EXERCISE REQUIREMENTS: Find the lines holding the string "rows" in the data, then copy all of them.

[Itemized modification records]
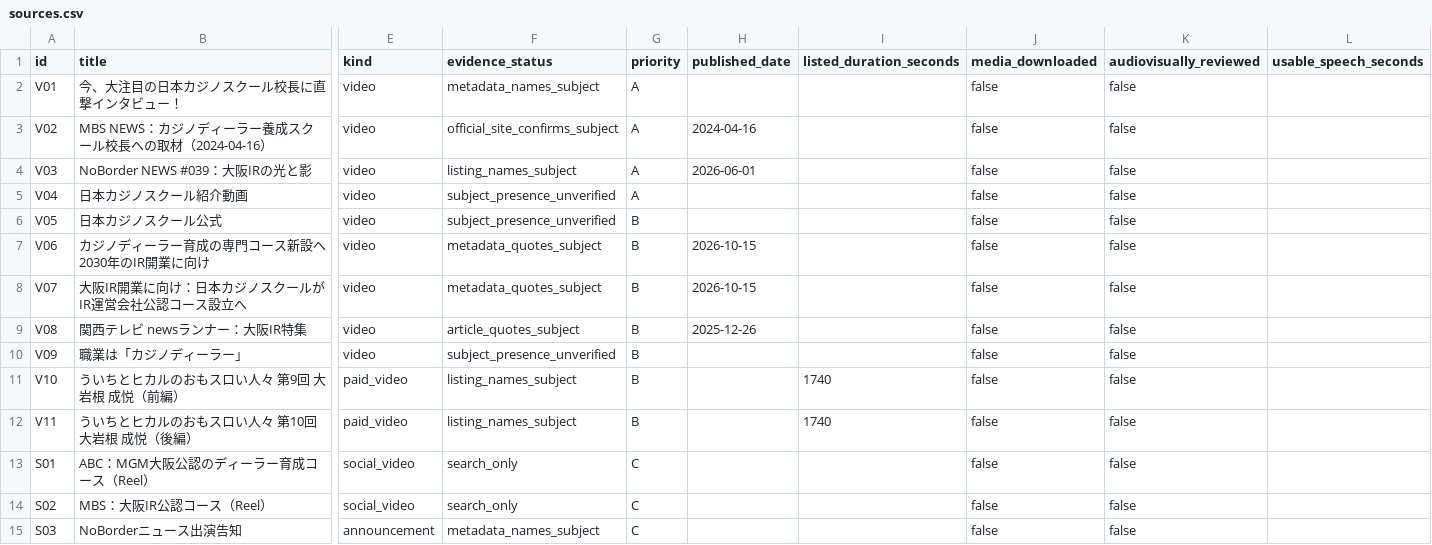
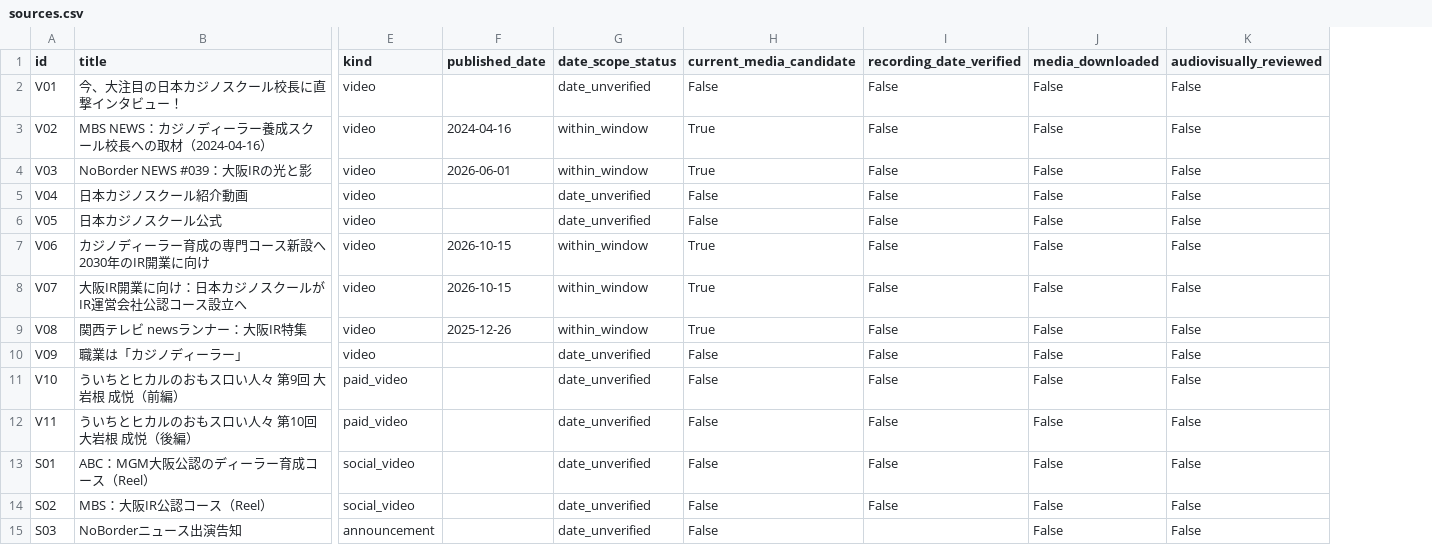
Before and after one commit to Melin55/Japancasino, a CSV file: digital-twin/sources.csv, drawn as a sheet; only a part is shown, gaps mark what is left out; removed rows and columns are numbered as before the commit, all else as after; the diff covers the shown part only; the diff names each change by its address in the sheet, - before the commit and + after, or states it on an @@ line.

Commit message:
Limit digital twin source candidates to the last three years

```diff
--- a/digital-twin/sources.csv
+++ b/digital-twin/sources.csv
-column F (evidence_status), rows 2-15: metadata_names_subject | official_site_confirms_subject | listing_names_subject | subject_presence_unverified | subject_presence_unverified | metadata_quotes_subject | metadata_quotes_subject | article_quotes_subject | subject_presence_unverified | listing_names_subject | listing_names_subject | search_only | search_only | metadata_names_subject
-column G (priority), rows 2-15: A | A | A | A | B | B | B | B | B | B | B | C | C | C
-column I (listed_duration_seconds), rows 11-12: 1740 | 1740
+column G (date_scope_status), rows 2-15: date_unverified | within_window | within_window | date_unverified | date_unverified | within_window | within_window | within_window | date_unverified | date_unverified | date_unverified | date_unverified | date_unverified | date_unverified
+column H (current_media_candidate), rows 2-15: False | True | True | False | False | True | True | True | False | False | False | False | False | False
+column I (recording_date_verified), rows 2-14: all False
-column L (usable_speech_seconds), empty
-J2:J15 (media_downloaded): false
+J2:J15 (media_downloaded): False
-K2:K15 (audiovisually_reviewed): false
+K2:K15 (audiovisually_reviewed): False
```
Also changed, not shown: 32 edited cells elsewhere in this file, 5 other files.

SOLUTION FOR THIS TASK:
Before and after one commit to Melin55/Japancasino, a CSV file: digital-twin/sources.csv, drawn as a sheet; only a part is shown, gaps mark what is left out; removed rows and columns are numbered as before the commit, all else as after; the diff covers the shown part only; the diff names each change by its address in the sheet, - before the commit and + after, or states it on an @@ line.
-column F (evidence_status), rows 2-15: metadata_names_subject | official_site_confirms_subject | listing_names_subject | subject_presence_unverified | subject_presence_unverified | metadata_quotes_subject | metadata_quotes_subject | article_quotes_subject | subject_presence_unverified | listing_names_subject | listing_names_subject | search_only | search_only | metadata_names_subject
-column G (priority), rows 2-15: A | A | A | A | B | B | B | B | B | B | B | C | C | C
-column I (listed_duration_seconds), rows 11-12: 1740 | 1740
+column G (date_scope_status), rows 2-15: date_unverified | within_window | within_window | date_unverified | date_unverified | within_window | within_window | within_window | date_unverified | date_unverified | date_unverified | date_unverified | date_unverified | date_unverified
+column H (current_media_candidate), rows 2-15: False | True | True | False | False | True | True | True | False | False | False | False | False | False
+column I (recording_date_verified), rows 2-14: all False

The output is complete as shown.